The 45th president sees the Jan. 6 riot as sad day, but not because it was a violent attack on democracy that left five people dead. His supporters believed that the election was stolen, and, according to him, only a few of them actually breached the U.S. Capitol.

“People went to Washington primarily because they were angry with an election that they think was rigged,” Trump offers up in a post-riot interview. “A very small portion, as you know, went down to the Capitol, and then a very small portion of them went in. But I will tell you they were angry from the standpoint of what happened in the election because they’re smart — and they see, and they saw, what happened. And I believe that that was a big part of what happened on January 6th.”

The usually voluble Donald Trump Jr. and Ivanka Trump wouldn’t answer questions about the storming of the Capitol. “Let’s skip the 6th,” Eric Trump tells Holder when asked.

Georgia on his mind 

In the weeks after the election, Trump’s acolytes were scurrying around the country peddling conspiracy theories, and trying to stop vote counts in states where he was ahead, while still tabulating ballots in those where he was behind. But one state seemed to obsess TrumpL Georgia, where Governor Brian Kemp and Secretary of State Brad Raffensperger refused to help the president overturn Joe Biden’s victory.

“You can’t have elections that are meaningless,” Trump says complaining that with Kemp “we have a governor, the poor guy doesn’t know what the hell is happening,” while likening Raffensperger to a “hard-headed rock.”

Trump seems miffed that they won’t just accept his baseless claims of fraud. “They don’t want to do it and they’re Republicans,” he vents. “What’s their problem? They’re stupid. They’re stupid people.”

Family Affair 

The complicated family dynamics of the Trump clan, and the Darwinian way in which the children were raised. There’s Ivanka, the lacquered apple of her father’s eye, whom he wanted to serve as his U.N. Ambassador. There’s Don Jr., the overstimulated attack dog with a Hunter Biden fixation. And there’s Eric, who appears to be minding the family business while his siblings have gotten more involved in politics. Could one or more of Trump’s progeny create a political dynasty? Maybe, but their father wants the credit for it.

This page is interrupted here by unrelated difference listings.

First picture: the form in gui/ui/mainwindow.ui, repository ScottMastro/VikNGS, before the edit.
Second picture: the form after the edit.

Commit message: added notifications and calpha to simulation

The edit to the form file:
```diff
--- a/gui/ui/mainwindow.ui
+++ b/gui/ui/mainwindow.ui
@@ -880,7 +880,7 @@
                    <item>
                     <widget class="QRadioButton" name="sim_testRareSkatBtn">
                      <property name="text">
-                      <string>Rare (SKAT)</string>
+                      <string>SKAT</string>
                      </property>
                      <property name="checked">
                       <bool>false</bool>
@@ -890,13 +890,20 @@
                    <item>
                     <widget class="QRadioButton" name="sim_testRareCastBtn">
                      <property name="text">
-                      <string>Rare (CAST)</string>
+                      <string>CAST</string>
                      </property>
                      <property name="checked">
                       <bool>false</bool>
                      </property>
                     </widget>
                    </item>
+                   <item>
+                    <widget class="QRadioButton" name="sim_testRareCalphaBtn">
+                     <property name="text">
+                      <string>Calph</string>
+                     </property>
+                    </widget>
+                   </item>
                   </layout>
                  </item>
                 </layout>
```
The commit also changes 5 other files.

“All three have a tremendous following,” Trump says. “They have a base…it’s part of my base.”

So who will it be? Eric says he’s focused on family, while Ivanka makes a point of saying that she’s enjoying being out of the Beltway with her “kiddos.” But Don Jr. clearly enjoys the adulation he received on the campaign trail, and seems the most eager to seek higher office.

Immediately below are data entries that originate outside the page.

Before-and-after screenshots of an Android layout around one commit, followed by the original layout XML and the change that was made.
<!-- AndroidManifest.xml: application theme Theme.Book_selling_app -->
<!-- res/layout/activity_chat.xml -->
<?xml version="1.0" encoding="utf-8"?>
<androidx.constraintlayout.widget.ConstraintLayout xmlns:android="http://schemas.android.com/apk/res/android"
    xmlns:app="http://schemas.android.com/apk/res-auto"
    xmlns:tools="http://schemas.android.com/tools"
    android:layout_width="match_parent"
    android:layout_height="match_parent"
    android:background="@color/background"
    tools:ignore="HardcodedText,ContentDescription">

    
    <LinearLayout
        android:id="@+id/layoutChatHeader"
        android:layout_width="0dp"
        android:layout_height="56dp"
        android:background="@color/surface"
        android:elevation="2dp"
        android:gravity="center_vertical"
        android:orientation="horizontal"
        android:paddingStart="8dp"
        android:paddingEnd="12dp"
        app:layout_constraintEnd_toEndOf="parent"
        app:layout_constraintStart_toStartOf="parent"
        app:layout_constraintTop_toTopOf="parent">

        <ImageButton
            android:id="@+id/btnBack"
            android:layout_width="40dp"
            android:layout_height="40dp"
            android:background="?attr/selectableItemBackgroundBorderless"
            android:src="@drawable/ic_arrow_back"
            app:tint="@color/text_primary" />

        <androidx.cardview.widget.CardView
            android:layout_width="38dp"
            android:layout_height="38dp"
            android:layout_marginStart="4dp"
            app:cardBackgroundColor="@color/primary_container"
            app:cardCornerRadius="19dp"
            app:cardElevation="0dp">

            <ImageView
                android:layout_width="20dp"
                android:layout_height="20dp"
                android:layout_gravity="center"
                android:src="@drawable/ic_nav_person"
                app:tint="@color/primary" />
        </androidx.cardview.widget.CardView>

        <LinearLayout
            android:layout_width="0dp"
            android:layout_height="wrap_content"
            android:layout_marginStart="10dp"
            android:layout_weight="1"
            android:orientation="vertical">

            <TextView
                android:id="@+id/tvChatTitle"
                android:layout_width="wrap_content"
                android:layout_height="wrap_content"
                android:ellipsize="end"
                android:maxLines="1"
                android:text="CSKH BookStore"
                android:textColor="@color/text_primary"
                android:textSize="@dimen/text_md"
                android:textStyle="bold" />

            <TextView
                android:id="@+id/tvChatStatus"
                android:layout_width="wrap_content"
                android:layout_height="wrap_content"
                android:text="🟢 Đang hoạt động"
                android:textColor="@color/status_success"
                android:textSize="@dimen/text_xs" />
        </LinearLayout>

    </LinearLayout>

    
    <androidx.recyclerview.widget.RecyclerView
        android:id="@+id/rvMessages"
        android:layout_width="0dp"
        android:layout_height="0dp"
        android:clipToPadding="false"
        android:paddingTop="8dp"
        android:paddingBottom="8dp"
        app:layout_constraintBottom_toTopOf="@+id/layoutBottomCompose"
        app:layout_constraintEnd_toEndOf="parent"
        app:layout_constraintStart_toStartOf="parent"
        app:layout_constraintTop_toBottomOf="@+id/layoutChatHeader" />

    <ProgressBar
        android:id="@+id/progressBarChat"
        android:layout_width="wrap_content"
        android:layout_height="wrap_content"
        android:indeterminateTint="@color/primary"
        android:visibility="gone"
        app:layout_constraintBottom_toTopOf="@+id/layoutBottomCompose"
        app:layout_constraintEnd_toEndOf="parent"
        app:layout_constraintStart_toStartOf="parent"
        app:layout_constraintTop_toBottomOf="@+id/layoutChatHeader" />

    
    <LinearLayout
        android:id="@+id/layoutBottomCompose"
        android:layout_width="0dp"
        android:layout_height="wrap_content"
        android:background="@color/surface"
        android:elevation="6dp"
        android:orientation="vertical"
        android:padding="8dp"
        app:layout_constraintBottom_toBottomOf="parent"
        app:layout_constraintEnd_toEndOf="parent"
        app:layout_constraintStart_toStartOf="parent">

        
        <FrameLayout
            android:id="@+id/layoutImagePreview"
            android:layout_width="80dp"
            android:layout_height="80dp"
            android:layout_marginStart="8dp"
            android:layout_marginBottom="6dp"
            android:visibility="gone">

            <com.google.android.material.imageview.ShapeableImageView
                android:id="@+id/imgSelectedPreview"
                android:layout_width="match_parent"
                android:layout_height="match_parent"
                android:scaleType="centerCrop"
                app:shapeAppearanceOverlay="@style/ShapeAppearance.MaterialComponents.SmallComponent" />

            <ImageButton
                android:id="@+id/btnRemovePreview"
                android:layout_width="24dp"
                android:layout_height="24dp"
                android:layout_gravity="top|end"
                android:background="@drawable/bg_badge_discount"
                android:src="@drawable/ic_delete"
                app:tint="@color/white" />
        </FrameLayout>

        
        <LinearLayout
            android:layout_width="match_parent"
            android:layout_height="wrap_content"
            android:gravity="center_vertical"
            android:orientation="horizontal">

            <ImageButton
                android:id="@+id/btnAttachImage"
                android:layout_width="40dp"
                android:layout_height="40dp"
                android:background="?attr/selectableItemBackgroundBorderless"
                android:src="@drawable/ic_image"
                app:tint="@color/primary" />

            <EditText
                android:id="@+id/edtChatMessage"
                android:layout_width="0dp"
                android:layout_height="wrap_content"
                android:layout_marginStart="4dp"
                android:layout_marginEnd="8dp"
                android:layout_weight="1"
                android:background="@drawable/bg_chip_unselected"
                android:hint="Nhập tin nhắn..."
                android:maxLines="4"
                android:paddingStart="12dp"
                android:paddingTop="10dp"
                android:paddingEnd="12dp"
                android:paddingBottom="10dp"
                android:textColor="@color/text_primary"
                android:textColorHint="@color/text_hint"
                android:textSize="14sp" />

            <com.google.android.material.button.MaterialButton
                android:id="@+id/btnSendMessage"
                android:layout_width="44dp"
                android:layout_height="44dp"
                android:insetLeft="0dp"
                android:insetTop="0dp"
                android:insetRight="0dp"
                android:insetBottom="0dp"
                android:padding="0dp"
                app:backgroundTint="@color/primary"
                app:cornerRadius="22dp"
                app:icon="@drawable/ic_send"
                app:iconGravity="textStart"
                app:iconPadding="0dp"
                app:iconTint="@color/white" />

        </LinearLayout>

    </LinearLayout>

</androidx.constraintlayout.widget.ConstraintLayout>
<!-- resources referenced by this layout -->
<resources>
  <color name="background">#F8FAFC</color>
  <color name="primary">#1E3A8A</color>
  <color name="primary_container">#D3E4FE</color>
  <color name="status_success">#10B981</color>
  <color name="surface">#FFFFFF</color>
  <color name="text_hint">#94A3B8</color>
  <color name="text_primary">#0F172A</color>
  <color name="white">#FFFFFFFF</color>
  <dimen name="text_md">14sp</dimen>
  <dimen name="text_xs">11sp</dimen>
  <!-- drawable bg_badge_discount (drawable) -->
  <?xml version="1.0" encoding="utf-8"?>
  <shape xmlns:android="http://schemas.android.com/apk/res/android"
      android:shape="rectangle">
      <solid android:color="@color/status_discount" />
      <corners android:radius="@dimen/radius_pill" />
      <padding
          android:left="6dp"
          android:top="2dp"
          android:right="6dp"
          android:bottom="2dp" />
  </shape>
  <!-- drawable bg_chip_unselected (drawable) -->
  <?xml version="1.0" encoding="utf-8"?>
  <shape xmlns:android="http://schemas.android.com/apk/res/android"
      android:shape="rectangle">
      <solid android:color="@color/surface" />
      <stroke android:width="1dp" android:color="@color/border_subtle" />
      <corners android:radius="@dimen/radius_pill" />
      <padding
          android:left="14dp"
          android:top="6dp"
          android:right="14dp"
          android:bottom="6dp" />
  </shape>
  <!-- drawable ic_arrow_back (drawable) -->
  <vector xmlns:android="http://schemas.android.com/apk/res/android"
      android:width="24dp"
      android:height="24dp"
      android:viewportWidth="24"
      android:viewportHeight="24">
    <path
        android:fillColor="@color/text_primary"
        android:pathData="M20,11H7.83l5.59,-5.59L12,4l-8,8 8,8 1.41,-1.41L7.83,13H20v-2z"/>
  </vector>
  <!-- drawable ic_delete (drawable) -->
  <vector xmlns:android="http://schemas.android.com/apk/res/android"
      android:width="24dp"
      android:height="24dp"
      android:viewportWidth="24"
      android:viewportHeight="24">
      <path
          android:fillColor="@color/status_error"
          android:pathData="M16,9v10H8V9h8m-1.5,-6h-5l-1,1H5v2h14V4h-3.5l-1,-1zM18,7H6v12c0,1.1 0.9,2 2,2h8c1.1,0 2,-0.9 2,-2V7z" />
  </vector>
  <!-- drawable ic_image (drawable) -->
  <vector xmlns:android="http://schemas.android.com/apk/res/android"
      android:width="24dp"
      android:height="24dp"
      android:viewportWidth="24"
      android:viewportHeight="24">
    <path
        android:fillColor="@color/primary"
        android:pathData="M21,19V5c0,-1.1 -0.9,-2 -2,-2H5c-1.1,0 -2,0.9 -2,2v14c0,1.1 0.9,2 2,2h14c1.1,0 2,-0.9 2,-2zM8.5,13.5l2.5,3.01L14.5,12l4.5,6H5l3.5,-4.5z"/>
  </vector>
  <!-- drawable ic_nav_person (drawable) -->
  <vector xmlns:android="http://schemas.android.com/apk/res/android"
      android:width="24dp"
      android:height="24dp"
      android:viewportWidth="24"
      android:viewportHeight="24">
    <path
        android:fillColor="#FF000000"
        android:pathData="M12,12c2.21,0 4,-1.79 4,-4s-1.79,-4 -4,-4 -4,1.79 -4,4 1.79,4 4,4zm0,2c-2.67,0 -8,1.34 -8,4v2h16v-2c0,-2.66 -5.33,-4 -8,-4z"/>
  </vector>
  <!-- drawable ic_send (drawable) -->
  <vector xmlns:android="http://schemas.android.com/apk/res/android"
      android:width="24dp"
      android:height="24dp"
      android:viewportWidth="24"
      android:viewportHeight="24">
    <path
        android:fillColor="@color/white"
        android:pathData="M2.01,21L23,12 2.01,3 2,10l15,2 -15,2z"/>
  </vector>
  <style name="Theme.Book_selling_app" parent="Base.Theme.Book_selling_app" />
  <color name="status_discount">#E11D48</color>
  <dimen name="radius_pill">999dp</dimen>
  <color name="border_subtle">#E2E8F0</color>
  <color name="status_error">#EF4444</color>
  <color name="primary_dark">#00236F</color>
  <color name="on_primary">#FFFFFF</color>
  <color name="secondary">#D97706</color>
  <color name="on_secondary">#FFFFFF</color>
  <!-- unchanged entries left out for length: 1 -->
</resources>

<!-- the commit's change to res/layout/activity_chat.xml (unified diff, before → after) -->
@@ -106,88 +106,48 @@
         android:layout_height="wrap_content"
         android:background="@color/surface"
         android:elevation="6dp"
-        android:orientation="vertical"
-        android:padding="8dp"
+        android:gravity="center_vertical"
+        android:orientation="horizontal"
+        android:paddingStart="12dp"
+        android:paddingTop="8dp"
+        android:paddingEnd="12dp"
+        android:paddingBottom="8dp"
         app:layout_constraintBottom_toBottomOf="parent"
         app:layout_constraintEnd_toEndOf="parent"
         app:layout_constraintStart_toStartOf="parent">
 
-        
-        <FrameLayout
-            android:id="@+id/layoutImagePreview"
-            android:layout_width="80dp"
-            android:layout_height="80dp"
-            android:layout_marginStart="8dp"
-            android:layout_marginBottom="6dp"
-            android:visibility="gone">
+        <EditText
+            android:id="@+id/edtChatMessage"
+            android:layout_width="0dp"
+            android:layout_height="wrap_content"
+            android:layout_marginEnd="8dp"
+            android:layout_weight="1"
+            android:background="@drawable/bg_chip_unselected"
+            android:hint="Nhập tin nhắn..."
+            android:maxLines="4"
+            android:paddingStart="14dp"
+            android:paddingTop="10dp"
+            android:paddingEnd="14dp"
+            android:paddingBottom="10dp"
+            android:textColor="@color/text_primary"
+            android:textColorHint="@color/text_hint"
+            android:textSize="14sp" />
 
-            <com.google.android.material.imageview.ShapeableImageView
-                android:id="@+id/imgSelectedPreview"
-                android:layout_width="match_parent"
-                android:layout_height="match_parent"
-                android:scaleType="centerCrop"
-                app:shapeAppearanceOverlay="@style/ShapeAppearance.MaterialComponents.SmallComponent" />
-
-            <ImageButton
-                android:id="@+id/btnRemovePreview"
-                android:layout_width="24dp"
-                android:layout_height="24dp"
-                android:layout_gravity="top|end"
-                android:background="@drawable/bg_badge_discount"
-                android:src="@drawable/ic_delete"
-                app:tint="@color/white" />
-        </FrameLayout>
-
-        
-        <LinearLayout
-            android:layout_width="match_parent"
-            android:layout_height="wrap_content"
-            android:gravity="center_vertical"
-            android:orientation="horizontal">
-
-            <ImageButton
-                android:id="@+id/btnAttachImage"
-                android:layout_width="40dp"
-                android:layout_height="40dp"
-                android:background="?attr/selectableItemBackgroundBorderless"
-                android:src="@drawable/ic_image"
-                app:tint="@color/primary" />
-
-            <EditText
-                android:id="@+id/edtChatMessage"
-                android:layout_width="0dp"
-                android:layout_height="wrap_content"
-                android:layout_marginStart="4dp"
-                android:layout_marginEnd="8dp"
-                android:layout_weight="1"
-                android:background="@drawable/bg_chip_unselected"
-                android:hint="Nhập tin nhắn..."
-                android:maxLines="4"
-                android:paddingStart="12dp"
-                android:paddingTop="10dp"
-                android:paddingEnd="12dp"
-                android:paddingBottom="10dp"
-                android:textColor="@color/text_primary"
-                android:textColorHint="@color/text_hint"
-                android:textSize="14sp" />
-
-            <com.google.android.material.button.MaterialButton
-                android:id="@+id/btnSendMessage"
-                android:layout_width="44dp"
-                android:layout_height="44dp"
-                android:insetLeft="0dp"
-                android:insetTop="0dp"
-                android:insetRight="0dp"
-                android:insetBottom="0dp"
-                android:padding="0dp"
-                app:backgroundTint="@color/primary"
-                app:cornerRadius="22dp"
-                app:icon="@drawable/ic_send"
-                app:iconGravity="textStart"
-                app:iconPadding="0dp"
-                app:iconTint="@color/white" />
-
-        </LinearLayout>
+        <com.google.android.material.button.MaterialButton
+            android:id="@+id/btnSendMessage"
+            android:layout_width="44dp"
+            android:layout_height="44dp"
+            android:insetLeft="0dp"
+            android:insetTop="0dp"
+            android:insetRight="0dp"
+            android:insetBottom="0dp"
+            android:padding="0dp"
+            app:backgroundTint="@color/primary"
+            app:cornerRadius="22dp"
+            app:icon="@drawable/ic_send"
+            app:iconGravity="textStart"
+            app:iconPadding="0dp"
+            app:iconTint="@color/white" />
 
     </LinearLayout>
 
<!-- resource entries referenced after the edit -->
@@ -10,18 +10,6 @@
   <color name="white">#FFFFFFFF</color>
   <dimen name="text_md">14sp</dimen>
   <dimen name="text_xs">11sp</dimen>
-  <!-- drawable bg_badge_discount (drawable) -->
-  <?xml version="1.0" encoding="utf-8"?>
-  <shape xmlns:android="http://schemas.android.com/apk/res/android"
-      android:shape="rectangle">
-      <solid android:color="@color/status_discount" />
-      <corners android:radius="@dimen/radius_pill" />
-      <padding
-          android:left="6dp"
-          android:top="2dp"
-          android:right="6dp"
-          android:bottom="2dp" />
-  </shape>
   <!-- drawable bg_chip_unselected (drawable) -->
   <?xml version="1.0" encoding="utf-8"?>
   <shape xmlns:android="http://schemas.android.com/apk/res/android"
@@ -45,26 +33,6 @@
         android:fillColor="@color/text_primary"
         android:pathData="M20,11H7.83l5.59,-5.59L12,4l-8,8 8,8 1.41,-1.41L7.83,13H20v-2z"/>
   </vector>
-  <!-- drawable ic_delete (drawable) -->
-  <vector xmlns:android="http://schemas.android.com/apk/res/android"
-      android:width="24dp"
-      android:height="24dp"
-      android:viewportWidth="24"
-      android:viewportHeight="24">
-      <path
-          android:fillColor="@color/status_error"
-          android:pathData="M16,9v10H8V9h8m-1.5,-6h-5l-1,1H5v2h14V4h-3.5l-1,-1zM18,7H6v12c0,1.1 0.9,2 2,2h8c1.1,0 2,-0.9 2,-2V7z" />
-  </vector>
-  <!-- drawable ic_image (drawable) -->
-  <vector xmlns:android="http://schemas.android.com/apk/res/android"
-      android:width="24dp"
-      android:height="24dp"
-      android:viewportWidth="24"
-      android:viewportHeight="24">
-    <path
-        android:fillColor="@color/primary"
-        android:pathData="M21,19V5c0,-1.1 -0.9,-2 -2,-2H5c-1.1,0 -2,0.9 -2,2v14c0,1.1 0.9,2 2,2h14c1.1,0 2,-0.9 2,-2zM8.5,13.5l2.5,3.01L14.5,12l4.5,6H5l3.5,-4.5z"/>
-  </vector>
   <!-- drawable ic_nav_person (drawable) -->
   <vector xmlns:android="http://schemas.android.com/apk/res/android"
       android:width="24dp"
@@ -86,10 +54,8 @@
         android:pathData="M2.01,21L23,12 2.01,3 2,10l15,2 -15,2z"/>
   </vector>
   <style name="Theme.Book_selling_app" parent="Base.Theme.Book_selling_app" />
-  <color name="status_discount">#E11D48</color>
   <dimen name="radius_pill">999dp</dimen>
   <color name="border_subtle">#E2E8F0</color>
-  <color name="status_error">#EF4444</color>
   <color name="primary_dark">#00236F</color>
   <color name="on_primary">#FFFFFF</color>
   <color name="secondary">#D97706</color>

“I will stay involved, because I think we need someone who’s willing to initiate those tough conversations that a lot of conservatives are perhaps, let’s call it too prude [sic], to ever go there,” he explains.

4. On Twitter bans … and thugs 

In the days after the Jan. 6 riot, Trump was kicked off of Twitter, Facebook and other social media sites, depriving him of an important megaphone. And Trump — well, he’s not too happy about losing his tweeting privileges.

“It’s a shame what Twitter did, and what Facebook did,” Trump says. “That’s what they do. These people are thugs. They allow other people to be on who are horrific people. I’m not a horrific person. I have a big voice. I have a voice that had hundreds of millions of people listening.”

Mike Pence would like a print out 

Mike Pence interrupts his interview with Holder to receive an email with congressional draft resolution demanding he invoke the 25th amendment to remove Trump from power.

“Tell Zach to print me out a hard copy for the trip home,” Pence asks an aide while giving a pained smirk.

The former vice president, who only a few days before had to be rushed from a violent mob chanting “hang Mike Pence,” remains a glass-half-full guy.

“I’m always hopeful about America,” Pence says. “I always believe that America’s best days are yet to come.”

What to expect in 2024

Trump doesn’t come out and say he’s running again, but he leaves the door wide open.

“We have a tremendous base,” Trump offers up. “Every poll says I gotta run, I gotta run. But I’ll be making a decision in the not-too-distant future, and stay tuned.”

Eric Trump makes it clear that we haven’t seen the last of the Trump brand of politics.